**Supplied data**
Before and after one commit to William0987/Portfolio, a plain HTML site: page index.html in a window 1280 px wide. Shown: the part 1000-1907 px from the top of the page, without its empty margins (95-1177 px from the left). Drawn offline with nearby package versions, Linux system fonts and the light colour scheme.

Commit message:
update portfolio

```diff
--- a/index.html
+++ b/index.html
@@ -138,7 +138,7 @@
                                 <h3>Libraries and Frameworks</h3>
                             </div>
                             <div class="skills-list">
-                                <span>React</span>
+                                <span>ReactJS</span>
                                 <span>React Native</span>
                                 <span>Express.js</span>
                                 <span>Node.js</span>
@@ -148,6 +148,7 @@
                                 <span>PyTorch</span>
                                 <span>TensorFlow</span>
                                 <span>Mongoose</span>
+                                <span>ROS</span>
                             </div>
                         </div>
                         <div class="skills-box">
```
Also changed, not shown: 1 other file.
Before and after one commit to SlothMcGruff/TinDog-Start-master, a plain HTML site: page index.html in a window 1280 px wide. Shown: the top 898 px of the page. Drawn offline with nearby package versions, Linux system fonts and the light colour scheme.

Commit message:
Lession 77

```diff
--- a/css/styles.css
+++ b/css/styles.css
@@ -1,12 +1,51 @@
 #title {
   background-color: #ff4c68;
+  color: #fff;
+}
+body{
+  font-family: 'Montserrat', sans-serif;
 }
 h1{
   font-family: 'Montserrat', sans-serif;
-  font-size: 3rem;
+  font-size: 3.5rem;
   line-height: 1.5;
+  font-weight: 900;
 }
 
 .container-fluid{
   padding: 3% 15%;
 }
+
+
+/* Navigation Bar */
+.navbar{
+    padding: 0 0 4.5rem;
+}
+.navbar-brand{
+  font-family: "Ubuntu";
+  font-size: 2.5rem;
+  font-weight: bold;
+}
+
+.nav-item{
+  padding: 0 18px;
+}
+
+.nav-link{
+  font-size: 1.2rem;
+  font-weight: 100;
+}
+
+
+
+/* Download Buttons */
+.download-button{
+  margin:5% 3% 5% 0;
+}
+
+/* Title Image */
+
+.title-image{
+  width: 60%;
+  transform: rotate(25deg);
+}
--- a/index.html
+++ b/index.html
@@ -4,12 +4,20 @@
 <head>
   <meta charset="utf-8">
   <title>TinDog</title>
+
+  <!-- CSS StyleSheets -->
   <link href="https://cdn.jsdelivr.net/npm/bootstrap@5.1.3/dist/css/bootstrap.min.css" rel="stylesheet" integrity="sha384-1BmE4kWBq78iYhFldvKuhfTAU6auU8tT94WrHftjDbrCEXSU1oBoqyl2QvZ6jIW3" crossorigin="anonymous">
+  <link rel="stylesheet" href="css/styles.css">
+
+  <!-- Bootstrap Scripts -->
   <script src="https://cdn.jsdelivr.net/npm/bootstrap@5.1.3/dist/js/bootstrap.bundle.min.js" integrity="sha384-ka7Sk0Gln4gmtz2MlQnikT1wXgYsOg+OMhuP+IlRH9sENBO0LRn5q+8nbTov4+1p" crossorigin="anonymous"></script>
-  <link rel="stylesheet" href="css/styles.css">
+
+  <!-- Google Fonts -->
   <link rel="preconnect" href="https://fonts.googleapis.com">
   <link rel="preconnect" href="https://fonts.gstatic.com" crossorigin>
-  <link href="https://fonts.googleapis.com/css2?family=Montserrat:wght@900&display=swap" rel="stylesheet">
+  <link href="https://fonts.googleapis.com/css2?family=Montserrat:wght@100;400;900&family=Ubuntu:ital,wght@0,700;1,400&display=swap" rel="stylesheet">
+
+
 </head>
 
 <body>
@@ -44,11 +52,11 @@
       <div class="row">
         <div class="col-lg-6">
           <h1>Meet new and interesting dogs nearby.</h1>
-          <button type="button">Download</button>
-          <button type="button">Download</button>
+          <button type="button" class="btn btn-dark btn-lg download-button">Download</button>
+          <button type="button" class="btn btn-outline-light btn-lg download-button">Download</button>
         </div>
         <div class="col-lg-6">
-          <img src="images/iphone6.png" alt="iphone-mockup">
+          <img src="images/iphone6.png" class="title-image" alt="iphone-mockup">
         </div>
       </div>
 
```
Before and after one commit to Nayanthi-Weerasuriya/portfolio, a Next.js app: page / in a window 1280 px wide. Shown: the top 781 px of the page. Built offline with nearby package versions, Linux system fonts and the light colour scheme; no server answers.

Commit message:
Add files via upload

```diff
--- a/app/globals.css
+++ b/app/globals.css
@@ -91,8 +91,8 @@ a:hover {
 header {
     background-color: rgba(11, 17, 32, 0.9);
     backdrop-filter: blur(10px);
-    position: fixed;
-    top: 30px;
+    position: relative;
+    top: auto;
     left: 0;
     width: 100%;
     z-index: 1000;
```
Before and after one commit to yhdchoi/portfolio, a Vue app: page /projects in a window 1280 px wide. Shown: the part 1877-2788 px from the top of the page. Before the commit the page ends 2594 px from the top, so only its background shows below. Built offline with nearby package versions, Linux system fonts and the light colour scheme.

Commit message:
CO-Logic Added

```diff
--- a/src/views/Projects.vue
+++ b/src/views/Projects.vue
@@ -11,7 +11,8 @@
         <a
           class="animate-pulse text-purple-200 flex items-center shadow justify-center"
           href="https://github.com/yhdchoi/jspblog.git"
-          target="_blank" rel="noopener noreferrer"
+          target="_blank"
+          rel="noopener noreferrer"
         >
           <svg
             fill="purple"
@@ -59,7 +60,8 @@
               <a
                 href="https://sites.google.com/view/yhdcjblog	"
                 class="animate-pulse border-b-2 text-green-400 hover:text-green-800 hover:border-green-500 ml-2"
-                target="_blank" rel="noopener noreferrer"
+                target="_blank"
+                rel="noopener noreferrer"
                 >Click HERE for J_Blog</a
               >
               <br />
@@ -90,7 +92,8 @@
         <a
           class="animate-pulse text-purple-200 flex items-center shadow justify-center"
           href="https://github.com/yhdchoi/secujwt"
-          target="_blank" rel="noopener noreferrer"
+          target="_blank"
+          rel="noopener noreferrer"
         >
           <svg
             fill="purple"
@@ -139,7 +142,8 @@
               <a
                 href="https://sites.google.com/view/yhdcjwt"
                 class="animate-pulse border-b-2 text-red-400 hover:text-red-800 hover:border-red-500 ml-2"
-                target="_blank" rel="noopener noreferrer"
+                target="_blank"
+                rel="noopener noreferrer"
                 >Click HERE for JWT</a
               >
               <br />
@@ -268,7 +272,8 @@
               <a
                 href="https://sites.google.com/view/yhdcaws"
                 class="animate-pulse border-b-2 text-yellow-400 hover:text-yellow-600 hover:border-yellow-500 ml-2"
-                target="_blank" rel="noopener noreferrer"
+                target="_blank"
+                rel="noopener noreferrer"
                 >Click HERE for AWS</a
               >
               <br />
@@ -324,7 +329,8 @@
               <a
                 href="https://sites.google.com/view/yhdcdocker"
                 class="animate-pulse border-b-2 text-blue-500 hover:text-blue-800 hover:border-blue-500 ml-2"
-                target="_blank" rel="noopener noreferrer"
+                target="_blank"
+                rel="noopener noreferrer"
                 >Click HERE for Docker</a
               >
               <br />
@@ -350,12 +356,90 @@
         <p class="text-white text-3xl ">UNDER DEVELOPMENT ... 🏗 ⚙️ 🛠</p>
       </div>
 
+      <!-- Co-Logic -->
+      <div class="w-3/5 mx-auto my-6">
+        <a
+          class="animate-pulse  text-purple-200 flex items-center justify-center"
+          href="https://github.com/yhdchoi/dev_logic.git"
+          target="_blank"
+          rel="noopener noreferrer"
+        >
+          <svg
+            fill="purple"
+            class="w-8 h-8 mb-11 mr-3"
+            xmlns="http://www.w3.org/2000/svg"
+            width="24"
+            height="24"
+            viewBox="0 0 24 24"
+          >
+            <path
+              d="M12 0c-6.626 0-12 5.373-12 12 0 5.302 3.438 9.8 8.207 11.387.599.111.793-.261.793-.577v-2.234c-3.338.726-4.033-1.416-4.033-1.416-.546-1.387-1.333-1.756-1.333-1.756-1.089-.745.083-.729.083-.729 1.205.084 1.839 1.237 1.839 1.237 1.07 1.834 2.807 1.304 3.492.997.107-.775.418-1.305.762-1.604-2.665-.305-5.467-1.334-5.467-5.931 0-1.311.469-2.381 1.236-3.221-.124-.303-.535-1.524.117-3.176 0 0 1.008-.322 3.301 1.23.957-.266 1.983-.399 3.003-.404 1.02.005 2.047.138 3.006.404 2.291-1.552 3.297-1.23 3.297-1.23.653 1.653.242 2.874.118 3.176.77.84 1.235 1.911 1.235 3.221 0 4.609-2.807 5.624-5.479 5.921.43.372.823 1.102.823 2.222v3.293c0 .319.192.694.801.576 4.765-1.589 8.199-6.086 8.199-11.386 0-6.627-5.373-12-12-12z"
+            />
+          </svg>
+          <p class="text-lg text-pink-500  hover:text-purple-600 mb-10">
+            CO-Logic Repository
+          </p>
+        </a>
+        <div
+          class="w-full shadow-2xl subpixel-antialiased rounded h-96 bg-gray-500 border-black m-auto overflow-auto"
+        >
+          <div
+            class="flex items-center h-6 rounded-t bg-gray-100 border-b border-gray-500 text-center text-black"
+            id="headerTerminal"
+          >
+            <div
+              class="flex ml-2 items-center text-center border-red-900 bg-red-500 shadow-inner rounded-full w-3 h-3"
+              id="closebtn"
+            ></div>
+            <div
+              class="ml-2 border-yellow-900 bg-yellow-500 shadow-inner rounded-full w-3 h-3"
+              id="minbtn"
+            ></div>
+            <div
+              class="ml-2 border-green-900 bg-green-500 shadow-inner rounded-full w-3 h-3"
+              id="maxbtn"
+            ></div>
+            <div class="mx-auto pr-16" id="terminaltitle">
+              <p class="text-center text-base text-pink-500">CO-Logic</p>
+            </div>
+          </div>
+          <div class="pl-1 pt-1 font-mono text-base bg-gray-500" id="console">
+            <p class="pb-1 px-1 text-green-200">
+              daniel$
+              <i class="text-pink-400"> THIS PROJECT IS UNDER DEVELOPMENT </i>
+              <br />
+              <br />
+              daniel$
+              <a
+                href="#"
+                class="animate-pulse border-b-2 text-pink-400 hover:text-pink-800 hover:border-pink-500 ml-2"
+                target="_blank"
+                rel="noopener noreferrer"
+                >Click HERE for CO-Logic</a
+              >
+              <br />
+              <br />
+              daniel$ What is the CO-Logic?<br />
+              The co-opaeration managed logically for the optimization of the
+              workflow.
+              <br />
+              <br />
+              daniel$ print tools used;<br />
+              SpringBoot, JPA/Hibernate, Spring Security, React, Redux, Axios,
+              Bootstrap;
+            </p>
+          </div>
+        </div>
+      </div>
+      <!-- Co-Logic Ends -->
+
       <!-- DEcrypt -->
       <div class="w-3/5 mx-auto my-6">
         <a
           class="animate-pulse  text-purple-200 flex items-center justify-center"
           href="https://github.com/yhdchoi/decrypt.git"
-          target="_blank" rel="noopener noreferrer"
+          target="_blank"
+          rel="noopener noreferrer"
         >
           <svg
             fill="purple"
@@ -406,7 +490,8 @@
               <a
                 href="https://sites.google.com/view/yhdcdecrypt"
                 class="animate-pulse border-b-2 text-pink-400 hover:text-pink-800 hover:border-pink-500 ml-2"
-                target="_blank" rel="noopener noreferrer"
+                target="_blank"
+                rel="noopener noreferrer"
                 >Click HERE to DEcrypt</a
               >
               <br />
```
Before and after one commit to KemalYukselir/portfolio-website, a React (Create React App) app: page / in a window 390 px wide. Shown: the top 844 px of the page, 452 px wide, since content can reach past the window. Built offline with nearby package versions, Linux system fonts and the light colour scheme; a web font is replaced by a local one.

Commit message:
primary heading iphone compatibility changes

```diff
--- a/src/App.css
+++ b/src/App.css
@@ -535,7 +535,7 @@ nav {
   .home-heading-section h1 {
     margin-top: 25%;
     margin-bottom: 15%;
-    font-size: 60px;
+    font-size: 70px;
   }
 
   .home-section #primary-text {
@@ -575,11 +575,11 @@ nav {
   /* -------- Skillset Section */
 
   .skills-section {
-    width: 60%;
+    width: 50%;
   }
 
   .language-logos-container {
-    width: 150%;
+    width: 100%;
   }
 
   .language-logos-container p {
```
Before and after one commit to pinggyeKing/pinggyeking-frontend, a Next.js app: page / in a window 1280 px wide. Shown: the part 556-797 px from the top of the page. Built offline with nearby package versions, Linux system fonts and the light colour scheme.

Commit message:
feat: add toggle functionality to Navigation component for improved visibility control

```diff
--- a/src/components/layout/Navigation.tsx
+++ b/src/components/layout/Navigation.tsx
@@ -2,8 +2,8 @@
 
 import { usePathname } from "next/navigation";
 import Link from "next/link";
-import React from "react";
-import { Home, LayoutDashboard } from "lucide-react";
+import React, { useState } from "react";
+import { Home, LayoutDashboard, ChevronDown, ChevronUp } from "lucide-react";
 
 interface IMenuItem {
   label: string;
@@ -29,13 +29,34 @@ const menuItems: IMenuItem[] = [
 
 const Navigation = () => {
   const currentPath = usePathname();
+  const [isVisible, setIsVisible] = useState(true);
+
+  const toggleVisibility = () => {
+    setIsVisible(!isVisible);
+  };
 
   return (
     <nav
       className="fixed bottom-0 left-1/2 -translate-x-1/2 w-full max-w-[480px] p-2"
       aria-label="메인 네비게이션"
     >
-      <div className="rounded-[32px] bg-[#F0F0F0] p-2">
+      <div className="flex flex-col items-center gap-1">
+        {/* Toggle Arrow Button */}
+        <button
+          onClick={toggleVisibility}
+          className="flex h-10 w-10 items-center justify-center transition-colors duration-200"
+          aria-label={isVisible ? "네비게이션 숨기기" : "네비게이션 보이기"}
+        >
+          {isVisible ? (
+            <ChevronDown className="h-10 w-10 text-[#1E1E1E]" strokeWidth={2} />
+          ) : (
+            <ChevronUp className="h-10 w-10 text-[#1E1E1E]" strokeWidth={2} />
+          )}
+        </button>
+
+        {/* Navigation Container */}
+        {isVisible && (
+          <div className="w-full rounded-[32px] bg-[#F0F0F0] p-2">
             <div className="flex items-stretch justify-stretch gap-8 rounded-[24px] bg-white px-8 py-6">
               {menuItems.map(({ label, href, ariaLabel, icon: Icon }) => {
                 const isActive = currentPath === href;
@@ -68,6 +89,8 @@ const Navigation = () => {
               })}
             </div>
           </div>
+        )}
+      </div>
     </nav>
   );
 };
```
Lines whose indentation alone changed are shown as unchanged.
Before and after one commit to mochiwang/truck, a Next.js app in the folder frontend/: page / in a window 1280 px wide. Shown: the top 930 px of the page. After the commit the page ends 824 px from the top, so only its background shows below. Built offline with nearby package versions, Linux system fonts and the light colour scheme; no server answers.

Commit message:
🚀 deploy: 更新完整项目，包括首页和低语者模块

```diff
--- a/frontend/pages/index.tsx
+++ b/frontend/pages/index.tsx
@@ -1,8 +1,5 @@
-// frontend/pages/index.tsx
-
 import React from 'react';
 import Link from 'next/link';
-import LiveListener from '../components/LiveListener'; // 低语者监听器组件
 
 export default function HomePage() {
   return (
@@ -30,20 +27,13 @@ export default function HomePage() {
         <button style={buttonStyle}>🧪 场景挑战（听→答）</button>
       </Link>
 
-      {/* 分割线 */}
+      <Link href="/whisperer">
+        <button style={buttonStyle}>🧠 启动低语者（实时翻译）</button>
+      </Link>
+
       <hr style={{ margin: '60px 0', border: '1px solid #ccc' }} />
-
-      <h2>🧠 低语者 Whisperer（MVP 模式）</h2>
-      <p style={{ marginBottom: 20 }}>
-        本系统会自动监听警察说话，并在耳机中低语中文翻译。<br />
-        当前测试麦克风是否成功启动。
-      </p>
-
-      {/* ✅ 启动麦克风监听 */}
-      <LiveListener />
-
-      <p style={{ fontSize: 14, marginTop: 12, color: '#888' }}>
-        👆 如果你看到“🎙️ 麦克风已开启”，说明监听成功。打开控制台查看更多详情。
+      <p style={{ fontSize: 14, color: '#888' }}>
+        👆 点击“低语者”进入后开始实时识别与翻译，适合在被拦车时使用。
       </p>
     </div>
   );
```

**Task requirements**
Quote the listing above from its first line to the line with "Also changed, not shown: 1 other file.", inclusive, and add nothing.

**Result for this task**
Before and after one commit to William0987/Portfolio, a plain HTML site: page index.html in a window 1280 px wide. Shown: the part 1000-1907 px from the top of the page, without its empty margins (95-1177 px from the left). Drawn offline with nearby package versions, Linux system fonts and the light colour scheme.

Commit message:
update portfolio

```diff
--- a/index.html
+++ b/index.html
@@ -138,7 +138,7 @@
                                 <h3>Libraries and Frameworks</h3>
                             </div>
                             <div class="skills-list">
-                                <span>React</span>
+                                <span>ReactJS</span>
                                 <span>React Native</span>
                                 <span>Express.js</span>
                                 <span>Node.js</span>
@@ -148,6 +148,7 @@
                                 <span>PyTorch</span>
                                 <span>TensorFlow</span>
                                 <span>Mongoose</span>
+                                <span>ROS</span>
                             </div>
                         </div>
                         <div class="skills-box">
```
Also changed, not shown: 1 other file.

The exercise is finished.